Earlier this week White House Press Secretary Sarah Sanders strongly implied the Department of Justice should be looking at prosecuting former FBI Director James Comey on a number of fronts.
Q: Would the President encourage DOJ to prosecute Comey?
Sanders: That's not the President's role that's the job of the Department of Justice and something they should certainly look at.
Q: Is that something you would like to see?
Sanders: I'm not sure about that specifically but I think if there's ever a moment that where we feel someone's broken the law, particularly if they're the head of the FBI, I think that's something that certainly should be looked at.
It turns out, George Washington University law professor Jonathan Turley, a Democrat, is backing Sanders' assertions.
In a column for The Hill, Turley argues the press shouldn't be defending Comey or his actions. He focuses on Comey's memos about his meetings with President Trump, which he leaked to the press through a friend for personal benefit rather than to simply help the Special Counsel leading the Russia probe.
Comey disclosed key evidence that undermined, rather than assisted, investigators. The value of these memos to investigators was to have the evidence without the White House knowing about their existence. In later interviews, any conflicting statements could be charged as false statements under 18 U.S.C. 1001, the most successful grounds for prosecutors in past Washington scandals. Moreover, Comey damaged his own value as a witness. Comey was tasked with finding leakers in the administration but then immediately became a leaker himself when it served his purposes.
Comey’s defenders have scoffed that the notion that Comey even acted unprofessionally, let alone illegally.

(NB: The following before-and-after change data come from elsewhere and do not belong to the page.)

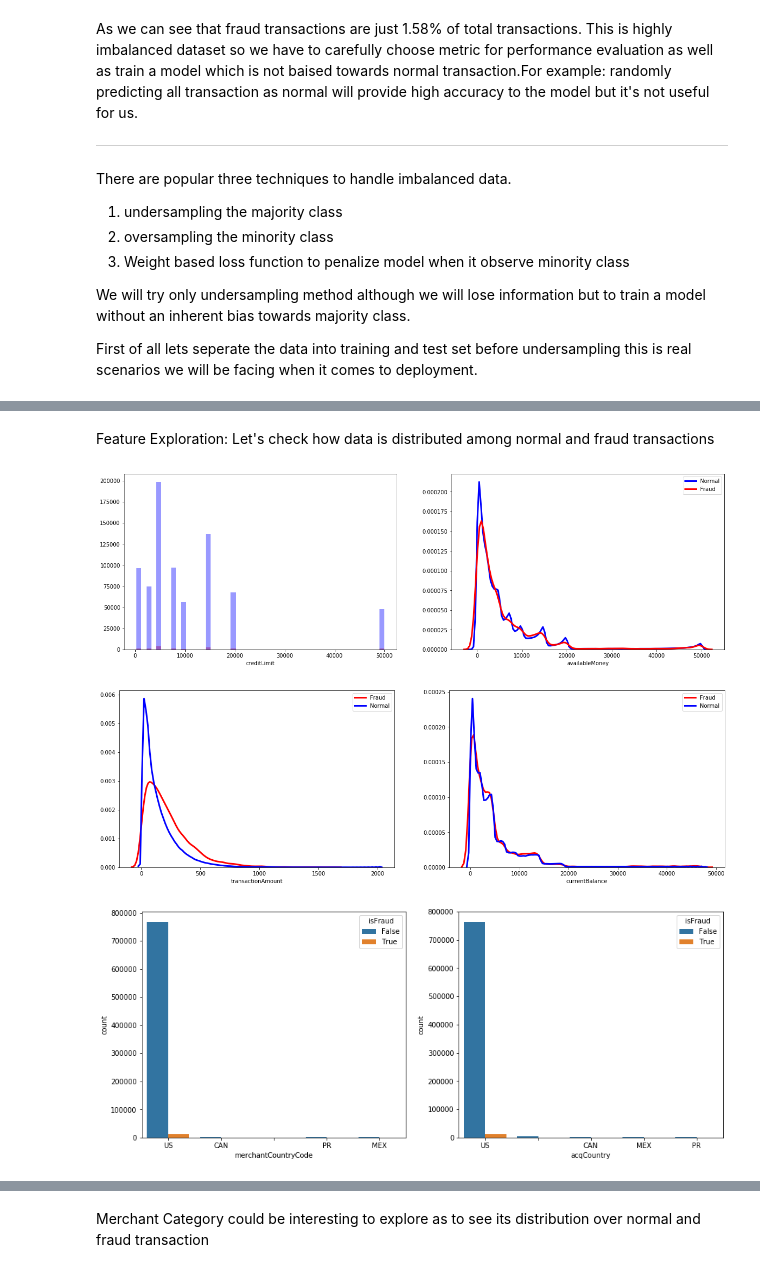
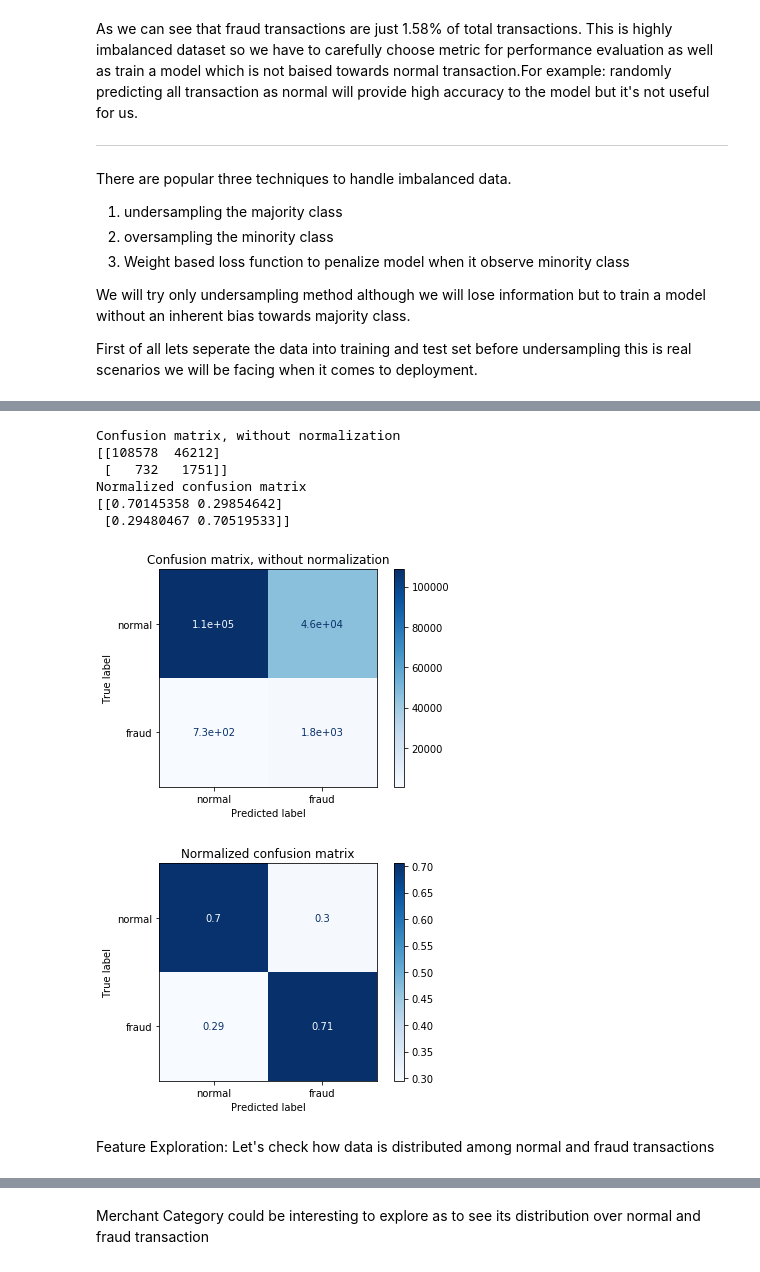
Before and after one commit to analystanand/Machine-Learning, a Jupyter notebook: Card_Transactions.ipynb, the cells around one changed output, grey strips where cells are left out. Drawn from its saved outputs; the diff is of its cells as text; code cells hidden in the pictures.

```diff
--- a/Card_Transactions.ipynb
+++ b/Card_Transactions.ipynb
@@ -184,0 +231,3 @@ First of all lets seperate the data into training and test set before undersampl
+# %%
+transactions_df = transactions_df.drop(["accountNumber","customerId","transactionDateTime","accountOpenDate","dateOfLastAddressChange","cardCVV","enteredCVV","cardLast4Digits","transaction_id"],axis=1)
+transactions_df.dtypes
@@ -184,0 +254,13 @@ First of all lets seperate the data into training and test set before undersampl
+# %%
+numerical_features = transactions_df.select_dtypes(include=['float64']).columns
+categorical_features = transactions_df.select_dtypes(include=['object','bool']).drop(["isFraud"],axis=1).columns
+
+X = transactions_df.drop('isFraud', axis=1)
+y = transactions_df['isFraud']
+# %%
+le = LabelEncoder()
+label_encoder = le.fit(y)
+y = label_encoder.transform(y)
+X_train, X_test, y_train, y_test = train_test_split(X, y, test_size=0.2,stratify=y)
+
+print("Training Size:",X_train.shape,"Testing Size:",X_test.shape)
@@ -185,3 +308,27 @@ First of all lets seperate the data into training and test set before undersampl
+# %%
+# Plot non-normalized confusion matrix
+titles_options = [("Confusion matrix, without normalization", None),
+                  ("Normalized confusion matrix", 'true')]
+for title, normalize in titles_options:
+    disp = plot_confusion_matrix(model, X_test, y_test,
+                                 display_labels=["normal","fraud"],
+                                 cmap=plt.cm.Blues,
+                                 normalize=normalize)
+    disp.ax_.set_title(title)
+
+    # print(title)
+    # print(disp.confusion_matrix)
+
+plt.show()
+# %% [output]
+Confusion matrix, without normalization
+[[108578  46212]
+ [   732   1751]]
+Normalized confusion matrix
+[[0.70145358 0.29854642]
+ [0.29480467 0.70519533]]
+[figure, added]
+[figure, added]
 # %% [markdown]
 Feature Exploration: Let's check how data is distributed among normal and fraud transactions
 # %%
@@ -192,8 +339,6 @@ sns.distplot(transactions_df[transactions_df['isFraud']==False]['availableMoney'
 sns.distplot(transactions_df[transactions_df['isFraud']==True]["availableMoney"],hist=False,kde=True,color="r",label='Fraud',kde_kws={"color": "r", "lw": 3, "label": "KDE"},ax=axes[1])
 plt.legend()
 plt.show()
-# %% [output]
-[figure, removed]
 # %%
 f, axes = plt.subplots(1,2, figsize=(20, 6), sharex=False)
 sns.distplot(transactions_df[transactions_df['isFraud']==True]["transactionAmount"],hist=False,kde=True,color="r",label='Fraud',kde_kws={"color": "r", "lw": 3, "label": "KDE"},ax=axes[0])
@@ -202,15 +347,11 @@ sns.distplot(transactions_df[transactions_df['isFraud']==True]["currentBalance"]
 sns.distplot(transactions_df[transactions_df['isFraud']==False]['currentBalance'],hist=False,kde=True,color="b",label='Normal',kde_kws={"color": "b", "lw": 3, "label": "KDE"},ax=axes[1])
 plt.legend()
 plt.show()
-# %% [output]
-[figure, removed]
 # %%
 f, axes = plt.subplots(1,2, figsize=(15, 6), sharex=False)
 sns.countplot('merchantCountryCode', data = transactions_df,hue="isFraud",ax=axes[0])
 sns.countplot('acqCountry', data = transactions_df,hue="isFraud",ax=axes[1])
 plt.show()
-# %% [output]
-[figure, removed]
 # %%
 f, axes = plt.subplots(1,2, figsize=(15, 6), sharex=False)
 sns.countplot('posEntryMode', data = transactions_df,hue="isFraud",ax=axes[0])
```
Also changed, not shown: parts of 25 cells of this notebook.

Comey insisted that he wrote the memos as a type of shield, but he then used them as a sword once he was fired. None of this means that Comey's actions warrant a criminal charge or that those actions exonerate others in the investigation, including President Trump. But at the end of the day, the White House is correct that Comey’s conduct can constitute violations of federal law and regulations.
Pressure on Comey has increased in recent weeks after it was revealed he made the decision to exonerate Hillary Clinton months before FBI agents had interviewed more than a dozen key witness in the case and long before a thorough investigation was complete.
Calls for Comey to testify in front of Congress to clarify previous congressional testimony, which is now highly suspect, are getting louder. Yesterday Republican Lindsey Graham threatened to issue a subpoena for the former FBI director if he chooses not comply with future Senate requests.